> _TASK DESCRIPTION_
Copy out every line of the records in which "weight" can be found.

[Collection entries]
____________________

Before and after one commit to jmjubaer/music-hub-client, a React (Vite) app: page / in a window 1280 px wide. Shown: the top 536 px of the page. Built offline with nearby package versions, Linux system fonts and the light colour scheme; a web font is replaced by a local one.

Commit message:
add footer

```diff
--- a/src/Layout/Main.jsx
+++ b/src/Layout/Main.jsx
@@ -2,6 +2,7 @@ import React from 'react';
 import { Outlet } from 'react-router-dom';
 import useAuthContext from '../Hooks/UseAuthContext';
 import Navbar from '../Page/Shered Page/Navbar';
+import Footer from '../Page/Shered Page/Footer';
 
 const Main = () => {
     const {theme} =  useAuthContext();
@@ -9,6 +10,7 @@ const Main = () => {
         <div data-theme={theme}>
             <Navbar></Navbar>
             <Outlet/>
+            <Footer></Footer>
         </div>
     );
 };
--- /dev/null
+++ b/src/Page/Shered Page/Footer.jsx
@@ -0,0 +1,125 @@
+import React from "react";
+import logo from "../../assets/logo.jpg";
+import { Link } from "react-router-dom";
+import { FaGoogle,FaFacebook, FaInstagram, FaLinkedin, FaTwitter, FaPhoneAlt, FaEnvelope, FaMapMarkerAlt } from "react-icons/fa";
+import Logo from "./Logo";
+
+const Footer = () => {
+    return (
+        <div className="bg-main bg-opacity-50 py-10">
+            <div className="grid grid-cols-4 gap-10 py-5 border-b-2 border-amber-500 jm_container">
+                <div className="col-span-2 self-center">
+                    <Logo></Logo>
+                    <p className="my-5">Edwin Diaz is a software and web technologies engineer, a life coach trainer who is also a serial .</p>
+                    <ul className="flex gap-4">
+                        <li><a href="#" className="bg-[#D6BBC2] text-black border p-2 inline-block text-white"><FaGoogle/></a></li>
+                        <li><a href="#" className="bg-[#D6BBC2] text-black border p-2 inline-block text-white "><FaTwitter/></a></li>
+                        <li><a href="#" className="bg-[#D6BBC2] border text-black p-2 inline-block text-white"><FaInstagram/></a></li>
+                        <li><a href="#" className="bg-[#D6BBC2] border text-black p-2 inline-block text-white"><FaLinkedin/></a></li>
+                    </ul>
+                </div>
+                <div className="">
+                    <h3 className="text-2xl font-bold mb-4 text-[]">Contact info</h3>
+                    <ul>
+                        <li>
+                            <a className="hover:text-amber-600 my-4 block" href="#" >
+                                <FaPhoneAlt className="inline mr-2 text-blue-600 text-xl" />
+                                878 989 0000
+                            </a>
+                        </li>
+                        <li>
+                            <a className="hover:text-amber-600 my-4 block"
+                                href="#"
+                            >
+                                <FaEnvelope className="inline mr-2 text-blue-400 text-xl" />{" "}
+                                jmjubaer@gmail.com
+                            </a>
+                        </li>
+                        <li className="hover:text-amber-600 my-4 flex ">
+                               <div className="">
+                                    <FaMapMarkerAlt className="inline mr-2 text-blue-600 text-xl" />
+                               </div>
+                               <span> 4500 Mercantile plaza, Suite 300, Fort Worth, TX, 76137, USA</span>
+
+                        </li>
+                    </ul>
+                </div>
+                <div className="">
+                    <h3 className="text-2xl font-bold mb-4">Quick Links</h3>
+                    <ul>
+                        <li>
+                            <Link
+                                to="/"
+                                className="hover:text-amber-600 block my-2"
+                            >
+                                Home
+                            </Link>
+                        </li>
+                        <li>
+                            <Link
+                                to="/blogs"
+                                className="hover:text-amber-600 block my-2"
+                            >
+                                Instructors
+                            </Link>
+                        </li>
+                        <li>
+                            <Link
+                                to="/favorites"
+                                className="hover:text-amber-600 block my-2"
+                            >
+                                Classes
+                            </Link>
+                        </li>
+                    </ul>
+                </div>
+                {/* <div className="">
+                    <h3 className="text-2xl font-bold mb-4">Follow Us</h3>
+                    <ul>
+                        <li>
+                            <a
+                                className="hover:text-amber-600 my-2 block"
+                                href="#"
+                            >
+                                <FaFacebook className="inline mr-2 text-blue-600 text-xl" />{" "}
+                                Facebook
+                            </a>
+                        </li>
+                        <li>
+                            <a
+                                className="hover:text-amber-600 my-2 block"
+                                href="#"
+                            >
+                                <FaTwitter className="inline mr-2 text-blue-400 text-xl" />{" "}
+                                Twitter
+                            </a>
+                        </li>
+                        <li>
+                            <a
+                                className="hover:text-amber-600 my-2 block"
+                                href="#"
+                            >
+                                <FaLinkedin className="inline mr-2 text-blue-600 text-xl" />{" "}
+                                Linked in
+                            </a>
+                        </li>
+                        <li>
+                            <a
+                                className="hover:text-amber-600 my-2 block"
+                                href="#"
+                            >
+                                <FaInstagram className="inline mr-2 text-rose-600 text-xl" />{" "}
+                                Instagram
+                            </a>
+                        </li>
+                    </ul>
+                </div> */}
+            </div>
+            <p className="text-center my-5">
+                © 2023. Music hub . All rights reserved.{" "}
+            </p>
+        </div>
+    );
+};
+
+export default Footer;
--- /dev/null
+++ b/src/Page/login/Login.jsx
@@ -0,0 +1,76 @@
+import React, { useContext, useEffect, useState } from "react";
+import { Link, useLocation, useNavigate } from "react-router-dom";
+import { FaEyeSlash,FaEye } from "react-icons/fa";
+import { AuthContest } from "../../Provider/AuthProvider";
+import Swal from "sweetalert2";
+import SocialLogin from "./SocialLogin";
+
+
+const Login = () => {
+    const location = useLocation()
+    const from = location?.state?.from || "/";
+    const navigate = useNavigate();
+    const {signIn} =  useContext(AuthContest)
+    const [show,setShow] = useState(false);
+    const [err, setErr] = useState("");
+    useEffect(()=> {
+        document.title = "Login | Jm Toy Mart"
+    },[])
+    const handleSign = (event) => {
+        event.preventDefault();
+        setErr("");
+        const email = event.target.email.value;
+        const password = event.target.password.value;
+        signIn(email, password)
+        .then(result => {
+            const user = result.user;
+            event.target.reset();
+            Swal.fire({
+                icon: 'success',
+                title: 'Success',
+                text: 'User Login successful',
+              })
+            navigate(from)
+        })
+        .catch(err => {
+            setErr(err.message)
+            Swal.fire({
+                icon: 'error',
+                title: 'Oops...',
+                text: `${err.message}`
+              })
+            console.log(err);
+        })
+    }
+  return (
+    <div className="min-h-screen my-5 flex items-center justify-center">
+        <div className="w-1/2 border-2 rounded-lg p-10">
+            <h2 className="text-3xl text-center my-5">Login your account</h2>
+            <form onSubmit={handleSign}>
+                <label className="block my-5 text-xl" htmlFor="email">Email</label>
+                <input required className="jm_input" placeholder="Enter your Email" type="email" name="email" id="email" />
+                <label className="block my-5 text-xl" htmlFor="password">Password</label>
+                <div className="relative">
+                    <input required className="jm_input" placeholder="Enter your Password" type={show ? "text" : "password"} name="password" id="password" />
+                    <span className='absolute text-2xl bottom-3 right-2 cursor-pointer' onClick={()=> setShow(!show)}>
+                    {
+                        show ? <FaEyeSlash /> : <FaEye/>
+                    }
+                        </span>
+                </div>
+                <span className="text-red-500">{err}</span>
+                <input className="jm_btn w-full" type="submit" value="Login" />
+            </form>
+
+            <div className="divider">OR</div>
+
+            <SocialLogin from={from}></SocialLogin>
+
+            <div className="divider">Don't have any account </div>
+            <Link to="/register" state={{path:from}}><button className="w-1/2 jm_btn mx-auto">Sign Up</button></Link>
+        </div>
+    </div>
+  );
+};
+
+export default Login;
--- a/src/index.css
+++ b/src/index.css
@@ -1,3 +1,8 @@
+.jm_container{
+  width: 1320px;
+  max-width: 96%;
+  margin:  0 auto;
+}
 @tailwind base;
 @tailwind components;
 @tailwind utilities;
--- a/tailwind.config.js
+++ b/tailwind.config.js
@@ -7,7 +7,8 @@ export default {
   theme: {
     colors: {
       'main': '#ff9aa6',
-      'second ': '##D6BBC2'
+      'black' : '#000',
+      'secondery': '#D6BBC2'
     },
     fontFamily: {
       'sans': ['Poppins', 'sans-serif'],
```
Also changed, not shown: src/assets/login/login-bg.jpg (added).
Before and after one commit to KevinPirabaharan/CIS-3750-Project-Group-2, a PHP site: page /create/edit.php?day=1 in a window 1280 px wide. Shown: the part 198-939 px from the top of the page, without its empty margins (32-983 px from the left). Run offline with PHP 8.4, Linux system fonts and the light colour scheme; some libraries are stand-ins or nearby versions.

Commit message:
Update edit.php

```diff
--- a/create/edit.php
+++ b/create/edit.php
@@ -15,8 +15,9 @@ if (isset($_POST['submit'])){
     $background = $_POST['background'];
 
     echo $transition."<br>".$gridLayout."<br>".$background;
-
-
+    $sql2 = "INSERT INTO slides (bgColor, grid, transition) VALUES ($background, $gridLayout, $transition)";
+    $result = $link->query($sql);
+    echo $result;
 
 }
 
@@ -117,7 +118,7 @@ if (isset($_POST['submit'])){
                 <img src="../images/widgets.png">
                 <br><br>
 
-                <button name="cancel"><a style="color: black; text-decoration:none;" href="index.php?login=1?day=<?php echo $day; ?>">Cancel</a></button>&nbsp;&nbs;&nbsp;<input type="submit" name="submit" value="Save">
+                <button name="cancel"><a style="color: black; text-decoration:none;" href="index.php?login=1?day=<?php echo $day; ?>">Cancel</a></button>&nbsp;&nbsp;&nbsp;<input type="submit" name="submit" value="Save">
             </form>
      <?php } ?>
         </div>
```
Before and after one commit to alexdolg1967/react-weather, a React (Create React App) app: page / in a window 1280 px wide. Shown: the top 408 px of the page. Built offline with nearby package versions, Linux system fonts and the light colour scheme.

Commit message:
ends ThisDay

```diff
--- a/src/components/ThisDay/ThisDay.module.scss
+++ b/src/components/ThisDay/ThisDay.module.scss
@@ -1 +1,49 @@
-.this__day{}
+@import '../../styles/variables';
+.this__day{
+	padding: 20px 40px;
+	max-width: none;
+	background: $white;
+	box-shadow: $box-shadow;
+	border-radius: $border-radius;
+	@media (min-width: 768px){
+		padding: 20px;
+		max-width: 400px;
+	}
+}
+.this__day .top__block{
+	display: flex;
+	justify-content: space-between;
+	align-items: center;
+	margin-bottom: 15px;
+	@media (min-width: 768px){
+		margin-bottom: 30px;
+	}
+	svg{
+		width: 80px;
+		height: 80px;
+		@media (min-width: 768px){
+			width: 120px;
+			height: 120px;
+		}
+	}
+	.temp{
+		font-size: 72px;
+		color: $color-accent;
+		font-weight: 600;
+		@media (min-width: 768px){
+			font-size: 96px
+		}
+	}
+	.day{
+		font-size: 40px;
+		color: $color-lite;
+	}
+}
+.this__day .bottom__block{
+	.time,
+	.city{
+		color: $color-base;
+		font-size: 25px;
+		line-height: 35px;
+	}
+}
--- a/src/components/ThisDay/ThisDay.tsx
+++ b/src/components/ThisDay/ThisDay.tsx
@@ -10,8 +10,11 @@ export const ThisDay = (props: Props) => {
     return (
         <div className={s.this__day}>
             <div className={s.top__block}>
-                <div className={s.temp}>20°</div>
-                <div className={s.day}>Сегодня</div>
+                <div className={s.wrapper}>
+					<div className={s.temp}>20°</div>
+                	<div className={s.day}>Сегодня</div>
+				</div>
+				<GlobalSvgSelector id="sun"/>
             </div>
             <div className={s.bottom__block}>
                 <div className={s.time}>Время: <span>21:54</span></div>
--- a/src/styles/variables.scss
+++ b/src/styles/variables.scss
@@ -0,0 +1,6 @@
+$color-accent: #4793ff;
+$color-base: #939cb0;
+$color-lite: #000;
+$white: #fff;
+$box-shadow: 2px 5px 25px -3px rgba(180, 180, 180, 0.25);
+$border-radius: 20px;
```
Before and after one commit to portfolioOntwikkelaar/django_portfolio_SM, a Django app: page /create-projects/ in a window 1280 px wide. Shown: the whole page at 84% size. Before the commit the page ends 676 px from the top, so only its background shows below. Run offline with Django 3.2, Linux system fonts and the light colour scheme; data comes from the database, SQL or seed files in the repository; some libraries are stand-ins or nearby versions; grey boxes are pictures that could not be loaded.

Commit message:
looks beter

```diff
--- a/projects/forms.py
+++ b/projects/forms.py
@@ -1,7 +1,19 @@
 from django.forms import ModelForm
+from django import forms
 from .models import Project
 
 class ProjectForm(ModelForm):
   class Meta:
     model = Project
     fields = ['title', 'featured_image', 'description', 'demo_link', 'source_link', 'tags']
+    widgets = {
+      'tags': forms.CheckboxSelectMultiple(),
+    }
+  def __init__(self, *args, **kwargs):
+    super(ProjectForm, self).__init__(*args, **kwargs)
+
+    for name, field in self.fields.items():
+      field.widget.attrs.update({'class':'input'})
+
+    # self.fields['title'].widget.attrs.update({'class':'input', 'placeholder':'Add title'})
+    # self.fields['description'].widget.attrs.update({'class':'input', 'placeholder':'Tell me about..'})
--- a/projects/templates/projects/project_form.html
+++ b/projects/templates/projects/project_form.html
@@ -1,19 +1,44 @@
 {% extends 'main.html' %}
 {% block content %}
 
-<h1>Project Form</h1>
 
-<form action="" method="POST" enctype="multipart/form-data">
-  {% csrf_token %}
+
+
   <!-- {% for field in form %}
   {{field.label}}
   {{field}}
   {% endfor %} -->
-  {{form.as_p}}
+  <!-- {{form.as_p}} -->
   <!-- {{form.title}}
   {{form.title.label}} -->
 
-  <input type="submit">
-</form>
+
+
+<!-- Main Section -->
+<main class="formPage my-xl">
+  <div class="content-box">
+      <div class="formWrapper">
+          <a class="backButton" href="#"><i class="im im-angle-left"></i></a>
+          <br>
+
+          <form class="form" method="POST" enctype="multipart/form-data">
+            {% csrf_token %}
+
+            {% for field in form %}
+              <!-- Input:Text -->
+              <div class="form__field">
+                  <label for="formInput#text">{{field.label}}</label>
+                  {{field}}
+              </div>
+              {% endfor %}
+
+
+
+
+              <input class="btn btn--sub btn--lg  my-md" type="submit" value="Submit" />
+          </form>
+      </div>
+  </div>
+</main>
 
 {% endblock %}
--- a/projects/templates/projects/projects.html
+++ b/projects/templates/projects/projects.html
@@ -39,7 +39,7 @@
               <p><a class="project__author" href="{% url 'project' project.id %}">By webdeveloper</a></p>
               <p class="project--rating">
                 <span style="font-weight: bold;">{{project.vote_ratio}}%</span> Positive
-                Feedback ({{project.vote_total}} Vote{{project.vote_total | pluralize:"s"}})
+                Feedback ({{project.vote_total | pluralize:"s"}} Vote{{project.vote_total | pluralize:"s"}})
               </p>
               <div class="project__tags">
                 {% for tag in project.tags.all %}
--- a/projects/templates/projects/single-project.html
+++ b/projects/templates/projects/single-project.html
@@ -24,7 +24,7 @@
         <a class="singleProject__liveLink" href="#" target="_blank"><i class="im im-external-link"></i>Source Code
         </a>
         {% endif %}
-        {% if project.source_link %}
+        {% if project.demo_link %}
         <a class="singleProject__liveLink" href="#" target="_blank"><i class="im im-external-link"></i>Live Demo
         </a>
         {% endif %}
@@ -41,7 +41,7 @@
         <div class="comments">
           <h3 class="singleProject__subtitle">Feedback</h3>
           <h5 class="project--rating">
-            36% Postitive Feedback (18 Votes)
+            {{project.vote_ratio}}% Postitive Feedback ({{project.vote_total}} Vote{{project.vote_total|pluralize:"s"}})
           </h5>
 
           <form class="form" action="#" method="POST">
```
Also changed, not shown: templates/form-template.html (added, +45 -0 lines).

____________________

> _SOLVED PROBLEM_
+		font-weight: 600;
                 <span style="font-weight: bold;">{{project.vote_ratio}}%</span> Positive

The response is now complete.